* **TASK DESCRIPTION**: Among the entries below, count the lines that contain the word "decoration". Write down only the total.

* **INPUT**:
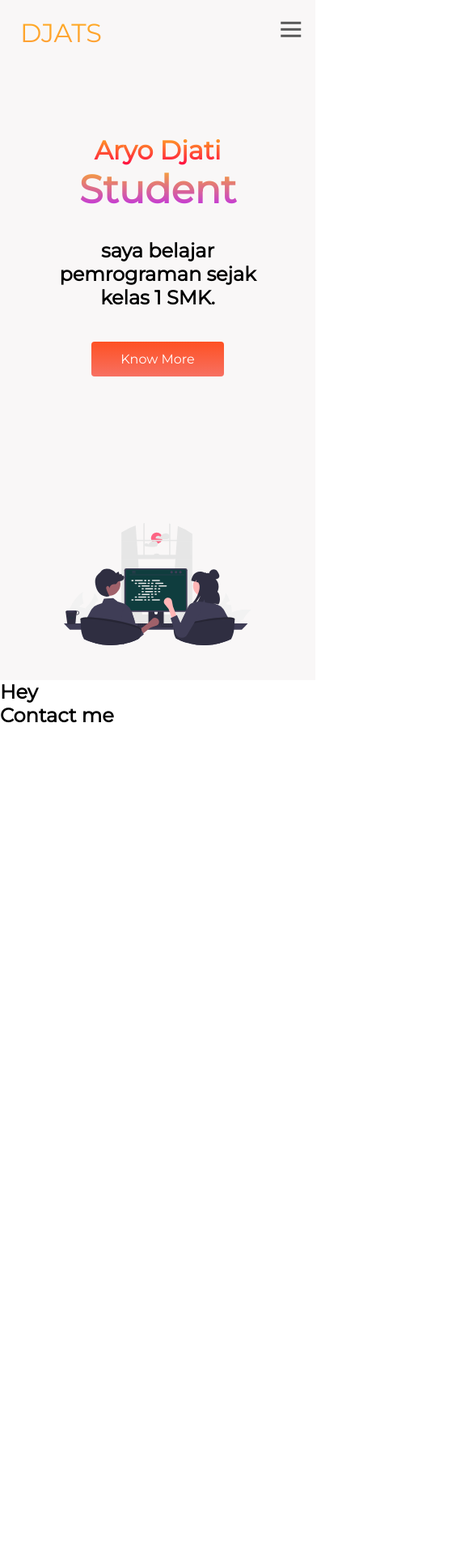
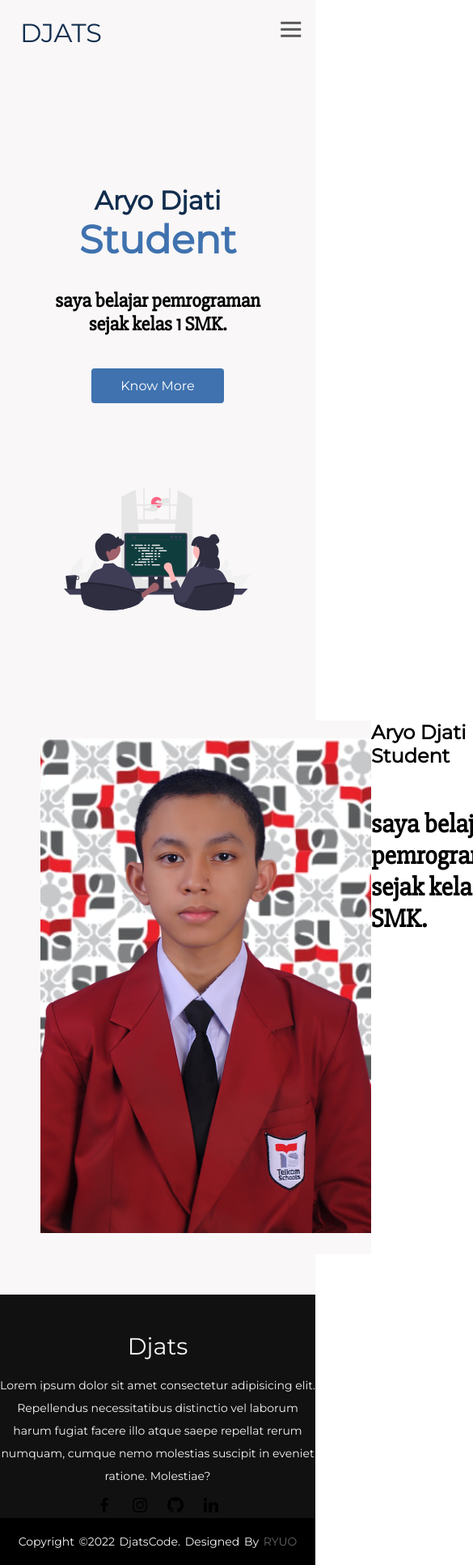
Before and after one commit to Aryodjat1/Dasar_Pemrograman_Web, a plain HTML site: page submission/index.html in a window 390 px wide. Shown: the top 1933 px of the page at 81% size, 585 px wide, since content can reach past the window. Before the commit the page ends 898 px from the top, so only its background shows below. Drawn offline with Linux system fonts and the light colour scheme.

Commit message:
progress 60%

```diff
--- a/submission/css/style.css
+++ b/submission/css/style.css
@@ -1,12 +1,5 @@
 @import url('https://fonts.googleapis.com/css2?family=Montserrat&family=Slabo+27px&display=swap');
 
-
-/*
-Main Color:
-
-
-
-*/
 * {
 	box-sizing: border-box;
 	margin: 0;
@@ -26,7 +19,6 @@ Main Color:
 	z-index: 999;
 }
 
-
 .navbar__container {
 	display: flex;
 	justify-content: space-between;
@@ -39,8 +31,7 @@ Main Color:
 }
 
 #navbar__logo {
-	background-color: #ff88ff;
-	background-image: linear-gradient(to top, #f94  0%, #ffb111 100%);
+	background-color: #112D4E;
 	background-size: 100%;
 	-webkit-background-clip: text;
 	-moz-background-clip: text;
@@ -65,36 +56,13 @@ Main Color:
 }
 
 .navbar__links {
-	color: #fff;
+	color: #112D4E;
 	display: flex;
 	align-items: center;
 	justify-content: center;
 	text-decoration: none;
 	padding: 0 1rem;
 	height: 100%;
-}
-
-.navbar__btn {
-	display: flex;
-	justify-content: center;
-	align-items: center;
-	padding: 0 1rem;
-	width: 100%;
-}
-
-.button {
-	display: flex;
-	justify-content: center;
-	align-items: center;
-	text-decoration: none;
-	padding: 10px 20px;
-	height: 100%;
-	width: 100%;
-	border: none;
-	outline: none;
-	border-radius: 4px;
-	background: #ff45ff;
-	color: #fff;
 }
 
 .navbar__links:hover {
@@ -172,15 +140,6 @@ Main Color:
 		padding-bottom: 2rem;
 	}
 
-	.button {
-		display: flex;
-		justify-content: center;
-		align-items: center;
-		width: 80%;
-		height: 80%;
-		margin: 0;
-	}
-
 	.navbar__toggle .bar {
 		display: block;
 		cursor: pointer;
@@ -215,13 +174,12 @@ Main Color:
 	z-index: 1;
 	width: 100%;
 	max-width: 1300px;
-	padding: 0 50px;
+	padding: 100px 50px;
 }
 
 .main__container h1{
 	font-size: 4rem;
-	background-color: #F9F7F7;
-	background-image: linear-gradient(to top, #ff0844 0%, #ffb120 100%);
+	background-color: #112D4E;
 	background-size: 100%;
 	-webkit-background-clip: text;
 	-moz-background-clip: text;
@@ -231,8 +189,7 @@ Main Color:
 
 .main__container h2 {
 	font-size: 4rem;
-	background-color: #F9F7F7;
-	background-image: linear-gradient(to top, #b721ff 0%, #ffb120 100%);
+	background-color: #3F72AF;
 	background-size: 100%;
 	-webkit-background-clip: text;
 	-moz-background-clip: text;
@@ -241,18 +198,18 @@ Main Color:
 }
 
 .main__content p {
-	margin-top: 1rem;
+	margin-top: 50px;
 	font-size: 2rem;
 	font-weight: 700;;
+	font-family: 'Slabo 27px', serif;
 }
 
 .main__btn {
 	font-size: 1rem;
-	background-image: linear-gradient(to top, #f77062 0%, #fe5123 100%);
+	background: #3F72AF;
 	padding: 14px 32px;
 	border: none;
 	border-radius: 4px;
-	color: #F9F7F7;
 	margin-top: 2rem;
 	cursor: pointer;
 	position: relative;
@@ -344,3 +301,171 @@ Main Color:
 		margin: 2.5rem 0;
 	}
 }
+
+/* About Me */
+aside {
+	background-color: #F9F7F7;
+	padding: 0;
+	display: flex;
+	align-items: center;
+}
+
+.about__container {
+	display: grid;
+	grid-template-columns: 1fr 1fr;
+	align-tracks: center;
+	justify-self: center;
+	margin: 0 auto;
+	height: 90vh;
+	background-color: #F9F7F7;
+	z-index: 1;
+	width: 100%;
+	max-width: 1300px;
+	padding: 50px 50px;
+}
+
+.about__content p {
+	margin-top: 50px;
+	font-size: 2rem;
+	font-weight: 700;;
+	font-family: 'Slabo 27px', serif;
+}
+.main__img-container {
+	text-align: center;
+}
+
+#main__img {
+	height: 80%;
+	width: 80%;
+}
+
+/* Mobile Responsive */
+@media screen and (max-width: 768px) {
+	.main__container {
+		display: grid;
+		grid-template-columns: auto;
+		align-items: center;
+		justify-self: center;
+		width: 100%;
+		margin: 0 auto;
+		height: 90vh;
+	}
+
+	.main__content {
+		text-align: center;
+		margin-bottom: 4rem;
+	}
+
+	.main__content h1{
+		font-size: 2.5rem;
+		margin-top: 2rem;
+	}
+
+	.main__content h2 {
+		font-size: 3rem;
+	}
+
+	.main__content p {
+		margin-top: 1rem;
+		font-size: 1.5rem;
+	}
+}
+
+@media screen and (max-width: 480px) {
+	.main__content h1 {
+		font-size: 2rem;
+		margin-top: 3rem;
+	}
+
+	.main__content p {
+		margin-top: 2rem;
+		font-size: 1.5rem;
+	}
+
+	.main__btn {
+		padding: 12px 36px;
+		margin: 2.5rem 0;
+	}
+}
+
+
+/* Footer */
+footer {
+	background: #111;
+	height: auto;
+	width: 100%;
+	font-family: sans-serif;
+	padding-top: 40px;
+	color: #F9F7F7;
+}
+
+.footer__content {
+	display: flex;
+	align-items: center;
+	justify-content: center;
+	flex-direction: column;
+	text-align: center;
+}
+
+.footer__content h3 {
+	font-size: 1.8rem;
+	font-weight: 400;
+	text-transform: capitalize;
+	line-height: 3rem;
+}
+
+.footer__content p {
+	max-width: 500px;
+	margin: 10px auto;
+	line-height: 28px;
+	font-size: 14px;
+}
+
+.socials {
+	list-style: none;
+	display: flex;
+	align-items: center;
+	justify-content: center;
+	margin: 1 rem 0 3rem 0;
+}
+
+.socials li{
+	margin: 0 10px;
+}
+
+.socials a {
+	text-decoration: none;
+	color: #fff;
+}
+
+.socials a i{
+	font-size: 1.1rem;
+}
+
+.socials a:hover i{
+	color: aqua;
+}
+
+.footer__bottom {
+	background: #000;
+	width: 100%;
+	padding: 20px 0;
+	text-align: center;
+}
+
+.footer__bottom {
+	font-size: 14px;
+	word-spacing: 2px;
+	text-transform: capitalize;
+}
+
+.footer__bottom span{
+	text-transform: uppercase;
+	opacity: .4;
+	font-weight: 200;
+	align-items: center;
+}
+
+.icon {
+	fill: #fff;
+}
--- a/submission/index.html
+++ b/submission/index.html
@@ -58,32 +58,47 @@
                     <img src="assets/svg/landing_page.svg" alt="pic" id="main__img">
                 </div>
             </div>
-        </div>
+
 
             <!-- About Me -->
+            <div class="about__container">
                 <aside>
                     <div class="card">
-                <h1>Hey</h1>
+                        <div class="img__box">
+                            <img src="assets/image/bio_pic.png" alt="pic" id="bio__img">
+                        </div>
+                        <div class="bio__content"></div>
                     </div>
                 </aside>
+                <div class="about__content">
                     <article>
-
+                        <h1>Aryo Djati</h1>
+                        <h2>Student</h2>
+                        <p>saya belajar pemrograman sejak kelas 1 SMK.</p>
                     </article>
-
+                </div>
+            </div>
+        </div>
+    </main>
 
     <!-- Footer -->
     <footer>
-            <div class="footer__container">
-                <div class="footer__links">
-                    <div class="footer__link-wrapper">
-                        <div class="footer__link-items">
-                             <h2>Contact me</h2>
+        <div class="footer__content">
+            <h3>Djats</h3>
+            <p>Lorem ipsum dolor sit amet consectetur adipisicing elit. Repellendus necessitatibus distinctio vel
+                laborum harum fugiat facere illo atque saepe repellat rerum numquam, cumque nemo molestias suscipit in
+                eveniet ratione. Molestiae?</p>
+            <ul class="socials">
+                <li><a href="#"><img class="icon" src="assets/svg/bxl-facebook.svg" alt=""></a></li>
+                <li><a href="#"><img src="assets/svg/bxl-instagram.svg" alt=""></a></li>
+                <li><a href="#"><img src="assets/svg/bxl-github.svg" alt=""></a></li>
+                <li><a href="#"><img src="assets/svg/bxl-linkedin.svg" alt=""></a></li>
+            </ul>
         </div>
-                    </div>
-                </div>
+        <div class="footer__bottom">
+            <p>copyright &copy;2022 djatsCode. designed by <span>ryuo</span></p>
         </div>
     </footer>
-    </main>
     <script src="js/app.js"></script>
 </body>
 
```
Also changed, not shown: submission/assets/image/bio_pic.png (added), submission/assets/svg/bxl-facebook.svg (added), submission/assets/svg/bxl-github.svg (added), submission/assets/svg/bxl-instagram.svg (added), submission/assets/svg/bxl-linkedin.svg (added). Lines whose indentation alone changed are shown as unchanged.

* **COMPLETED EXERCISE**: 3